Archives > March 2019

Is pole dance your passion, your fitness, or your job?

Do you pole dance because it’s a passion of yours, do you do it because it’s a form of weekly physical activity for you, or is it your job (travelling pole star, pole fitness instructor, pole performer, etc).? Could it be all three? Yes absolutely!

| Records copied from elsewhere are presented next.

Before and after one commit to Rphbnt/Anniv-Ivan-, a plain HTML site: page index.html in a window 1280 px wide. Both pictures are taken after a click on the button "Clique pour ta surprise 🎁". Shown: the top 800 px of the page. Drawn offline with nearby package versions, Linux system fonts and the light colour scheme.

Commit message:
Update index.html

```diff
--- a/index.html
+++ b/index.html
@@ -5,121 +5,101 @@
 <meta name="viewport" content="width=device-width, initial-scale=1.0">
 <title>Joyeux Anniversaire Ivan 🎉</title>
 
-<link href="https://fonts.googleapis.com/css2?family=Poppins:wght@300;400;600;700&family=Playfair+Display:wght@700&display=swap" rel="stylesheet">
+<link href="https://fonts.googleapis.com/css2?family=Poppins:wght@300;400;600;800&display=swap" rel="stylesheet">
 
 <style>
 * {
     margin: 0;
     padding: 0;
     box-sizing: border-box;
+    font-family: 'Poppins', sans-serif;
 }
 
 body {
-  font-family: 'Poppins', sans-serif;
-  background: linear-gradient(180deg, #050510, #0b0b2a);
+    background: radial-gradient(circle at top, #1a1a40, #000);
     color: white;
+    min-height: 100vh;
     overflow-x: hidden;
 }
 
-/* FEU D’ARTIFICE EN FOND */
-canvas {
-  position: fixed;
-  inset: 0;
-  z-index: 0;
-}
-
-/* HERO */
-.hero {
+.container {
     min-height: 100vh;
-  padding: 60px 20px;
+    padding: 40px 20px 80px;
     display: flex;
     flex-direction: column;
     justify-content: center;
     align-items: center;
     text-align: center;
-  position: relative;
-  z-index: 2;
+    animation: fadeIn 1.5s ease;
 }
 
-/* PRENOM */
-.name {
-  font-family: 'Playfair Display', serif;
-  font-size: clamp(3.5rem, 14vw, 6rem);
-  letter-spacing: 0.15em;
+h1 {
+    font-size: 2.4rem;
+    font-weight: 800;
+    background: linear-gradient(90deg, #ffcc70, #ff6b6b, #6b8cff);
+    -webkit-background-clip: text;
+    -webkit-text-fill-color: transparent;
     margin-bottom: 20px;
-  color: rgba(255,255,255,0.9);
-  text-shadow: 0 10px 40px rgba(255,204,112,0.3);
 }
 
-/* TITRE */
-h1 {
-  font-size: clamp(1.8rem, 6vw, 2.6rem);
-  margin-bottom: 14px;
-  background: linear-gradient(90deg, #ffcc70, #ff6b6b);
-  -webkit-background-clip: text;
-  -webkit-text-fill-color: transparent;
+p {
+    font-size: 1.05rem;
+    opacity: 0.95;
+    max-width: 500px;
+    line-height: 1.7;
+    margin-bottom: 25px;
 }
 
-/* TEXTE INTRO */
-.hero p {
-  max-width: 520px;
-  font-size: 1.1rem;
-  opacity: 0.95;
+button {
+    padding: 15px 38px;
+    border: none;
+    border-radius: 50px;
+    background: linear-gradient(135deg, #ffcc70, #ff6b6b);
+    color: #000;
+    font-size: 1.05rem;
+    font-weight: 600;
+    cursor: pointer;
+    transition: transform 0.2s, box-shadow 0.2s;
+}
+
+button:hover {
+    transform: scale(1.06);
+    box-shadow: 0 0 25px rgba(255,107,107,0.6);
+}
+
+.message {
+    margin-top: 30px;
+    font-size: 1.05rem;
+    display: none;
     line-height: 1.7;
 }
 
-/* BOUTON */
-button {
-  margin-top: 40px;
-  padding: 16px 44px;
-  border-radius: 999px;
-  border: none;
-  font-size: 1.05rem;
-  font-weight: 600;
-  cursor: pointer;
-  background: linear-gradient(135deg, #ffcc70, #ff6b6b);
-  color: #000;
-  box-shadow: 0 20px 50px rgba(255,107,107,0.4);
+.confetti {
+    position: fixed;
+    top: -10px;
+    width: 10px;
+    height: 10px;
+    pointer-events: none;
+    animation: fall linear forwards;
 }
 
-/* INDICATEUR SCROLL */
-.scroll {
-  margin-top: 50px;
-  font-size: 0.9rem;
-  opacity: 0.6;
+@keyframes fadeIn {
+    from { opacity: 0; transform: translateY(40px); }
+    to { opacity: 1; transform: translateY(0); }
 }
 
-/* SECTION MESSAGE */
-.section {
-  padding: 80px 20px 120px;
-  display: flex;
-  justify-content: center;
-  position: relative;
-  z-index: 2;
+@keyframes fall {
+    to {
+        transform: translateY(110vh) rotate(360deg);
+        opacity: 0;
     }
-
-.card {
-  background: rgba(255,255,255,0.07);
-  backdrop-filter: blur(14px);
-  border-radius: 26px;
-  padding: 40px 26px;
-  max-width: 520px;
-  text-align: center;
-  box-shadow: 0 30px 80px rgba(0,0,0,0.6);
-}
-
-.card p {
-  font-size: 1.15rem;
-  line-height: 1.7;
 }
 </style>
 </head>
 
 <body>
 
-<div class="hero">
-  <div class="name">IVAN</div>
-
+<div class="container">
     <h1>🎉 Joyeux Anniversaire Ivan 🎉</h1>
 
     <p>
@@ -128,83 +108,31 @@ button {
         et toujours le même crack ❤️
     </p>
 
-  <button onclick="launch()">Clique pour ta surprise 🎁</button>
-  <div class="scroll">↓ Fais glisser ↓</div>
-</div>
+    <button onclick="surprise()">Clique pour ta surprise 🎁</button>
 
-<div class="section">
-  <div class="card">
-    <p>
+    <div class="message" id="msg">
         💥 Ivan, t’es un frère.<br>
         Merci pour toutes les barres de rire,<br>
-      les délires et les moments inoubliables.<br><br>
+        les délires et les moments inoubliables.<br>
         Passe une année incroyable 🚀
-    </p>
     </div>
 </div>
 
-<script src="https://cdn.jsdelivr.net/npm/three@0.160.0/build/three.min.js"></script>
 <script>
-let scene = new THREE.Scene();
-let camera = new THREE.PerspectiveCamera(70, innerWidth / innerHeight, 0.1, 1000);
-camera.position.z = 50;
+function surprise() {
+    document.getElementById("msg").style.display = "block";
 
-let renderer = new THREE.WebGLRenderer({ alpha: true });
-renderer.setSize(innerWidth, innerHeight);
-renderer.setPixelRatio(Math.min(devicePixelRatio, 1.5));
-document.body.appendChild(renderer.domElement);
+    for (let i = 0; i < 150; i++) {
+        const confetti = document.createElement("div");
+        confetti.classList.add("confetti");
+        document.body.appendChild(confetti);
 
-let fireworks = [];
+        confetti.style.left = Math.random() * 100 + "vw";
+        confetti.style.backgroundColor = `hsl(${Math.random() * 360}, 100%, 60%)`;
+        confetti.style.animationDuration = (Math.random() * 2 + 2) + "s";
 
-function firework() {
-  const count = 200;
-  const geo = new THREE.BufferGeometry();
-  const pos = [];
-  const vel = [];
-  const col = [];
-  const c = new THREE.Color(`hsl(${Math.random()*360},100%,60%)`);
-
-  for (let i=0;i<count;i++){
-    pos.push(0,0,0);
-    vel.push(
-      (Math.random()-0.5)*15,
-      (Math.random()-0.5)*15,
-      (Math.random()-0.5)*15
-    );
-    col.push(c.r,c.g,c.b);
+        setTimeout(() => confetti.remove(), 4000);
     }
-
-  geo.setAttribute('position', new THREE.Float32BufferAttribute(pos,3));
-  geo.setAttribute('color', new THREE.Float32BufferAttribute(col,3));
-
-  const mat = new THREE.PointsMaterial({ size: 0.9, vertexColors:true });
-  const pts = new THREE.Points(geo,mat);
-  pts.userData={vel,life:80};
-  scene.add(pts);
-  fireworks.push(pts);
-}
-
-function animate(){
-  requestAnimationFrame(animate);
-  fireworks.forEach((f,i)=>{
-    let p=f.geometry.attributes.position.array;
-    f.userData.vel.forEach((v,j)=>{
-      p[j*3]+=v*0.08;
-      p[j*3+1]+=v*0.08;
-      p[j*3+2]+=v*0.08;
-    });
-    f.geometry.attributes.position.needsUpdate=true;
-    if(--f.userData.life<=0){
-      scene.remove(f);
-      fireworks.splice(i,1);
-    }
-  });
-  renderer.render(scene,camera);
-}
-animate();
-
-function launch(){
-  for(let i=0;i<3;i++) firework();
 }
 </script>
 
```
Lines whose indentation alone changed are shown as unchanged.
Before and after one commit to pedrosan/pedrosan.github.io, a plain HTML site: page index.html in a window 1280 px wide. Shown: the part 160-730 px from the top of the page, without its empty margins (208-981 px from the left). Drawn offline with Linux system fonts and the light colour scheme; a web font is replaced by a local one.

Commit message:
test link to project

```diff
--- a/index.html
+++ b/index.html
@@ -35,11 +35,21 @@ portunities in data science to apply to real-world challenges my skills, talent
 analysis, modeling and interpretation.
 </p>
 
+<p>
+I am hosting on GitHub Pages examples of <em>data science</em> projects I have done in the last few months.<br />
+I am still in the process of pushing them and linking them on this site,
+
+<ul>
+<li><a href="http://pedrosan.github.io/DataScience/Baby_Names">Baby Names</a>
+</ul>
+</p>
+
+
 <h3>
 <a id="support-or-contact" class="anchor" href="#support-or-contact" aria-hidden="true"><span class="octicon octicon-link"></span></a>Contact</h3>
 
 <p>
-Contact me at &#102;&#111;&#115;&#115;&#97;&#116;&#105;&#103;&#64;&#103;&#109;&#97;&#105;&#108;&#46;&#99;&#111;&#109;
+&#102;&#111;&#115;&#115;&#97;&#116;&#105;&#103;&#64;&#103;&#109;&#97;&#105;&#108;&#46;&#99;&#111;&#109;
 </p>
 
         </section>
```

But let’s take a look at all three of these things and how different they can be for us as pole fitness athletes, while also overlapping.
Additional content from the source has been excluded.